[Start of section]
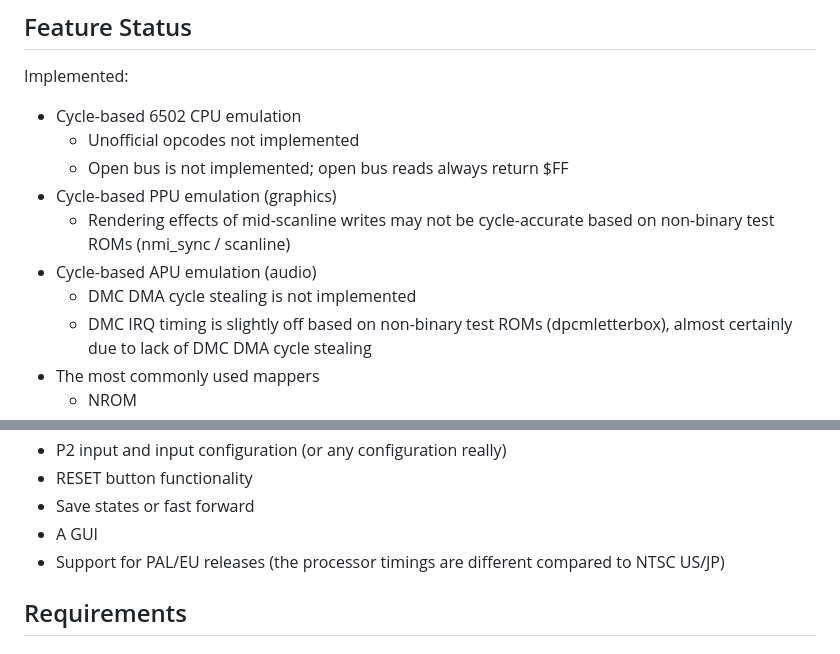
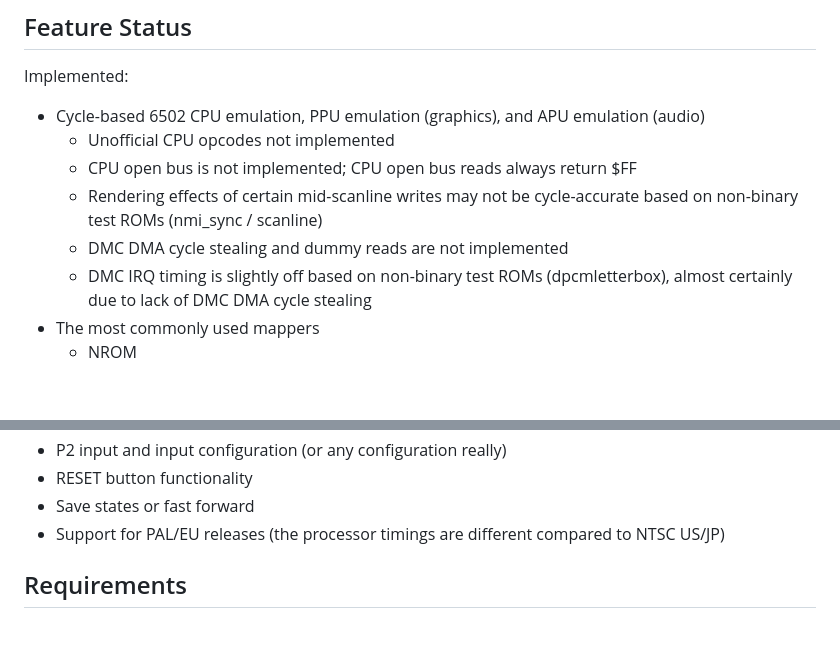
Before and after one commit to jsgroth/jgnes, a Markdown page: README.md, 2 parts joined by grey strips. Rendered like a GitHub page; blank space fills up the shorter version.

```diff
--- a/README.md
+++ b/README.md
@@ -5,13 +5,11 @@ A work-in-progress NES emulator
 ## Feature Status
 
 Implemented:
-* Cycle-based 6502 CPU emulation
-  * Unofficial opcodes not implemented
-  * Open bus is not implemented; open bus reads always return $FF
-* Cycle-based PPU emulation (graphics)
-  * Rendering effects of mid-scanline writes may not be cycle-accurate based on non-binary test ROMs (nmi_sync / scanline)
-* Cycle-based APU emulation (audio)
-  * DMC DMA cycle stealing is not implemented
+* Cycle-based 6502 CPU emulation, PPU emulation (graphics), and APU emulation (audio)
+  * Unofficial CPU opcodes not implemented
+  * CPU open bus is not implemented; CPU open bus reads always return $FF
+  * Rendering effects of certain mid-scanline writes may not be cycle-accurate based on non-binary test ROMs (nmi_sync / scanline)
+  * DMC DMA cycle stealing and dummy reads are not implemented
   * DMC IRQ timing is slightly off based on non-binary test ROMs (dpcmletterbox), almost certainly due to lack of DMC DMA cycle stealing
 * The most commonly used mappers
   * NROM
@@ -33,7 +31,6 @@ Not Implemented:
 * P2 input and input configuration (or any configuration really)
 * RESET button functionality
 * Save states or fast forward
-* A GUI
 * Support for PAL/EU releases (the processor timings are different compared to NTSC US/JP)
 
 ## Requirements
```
[End of section]
§ **Work instructions**: Using the records above, work out the number of lines that contain "binary" and write only that number.

§ **Task response**: 3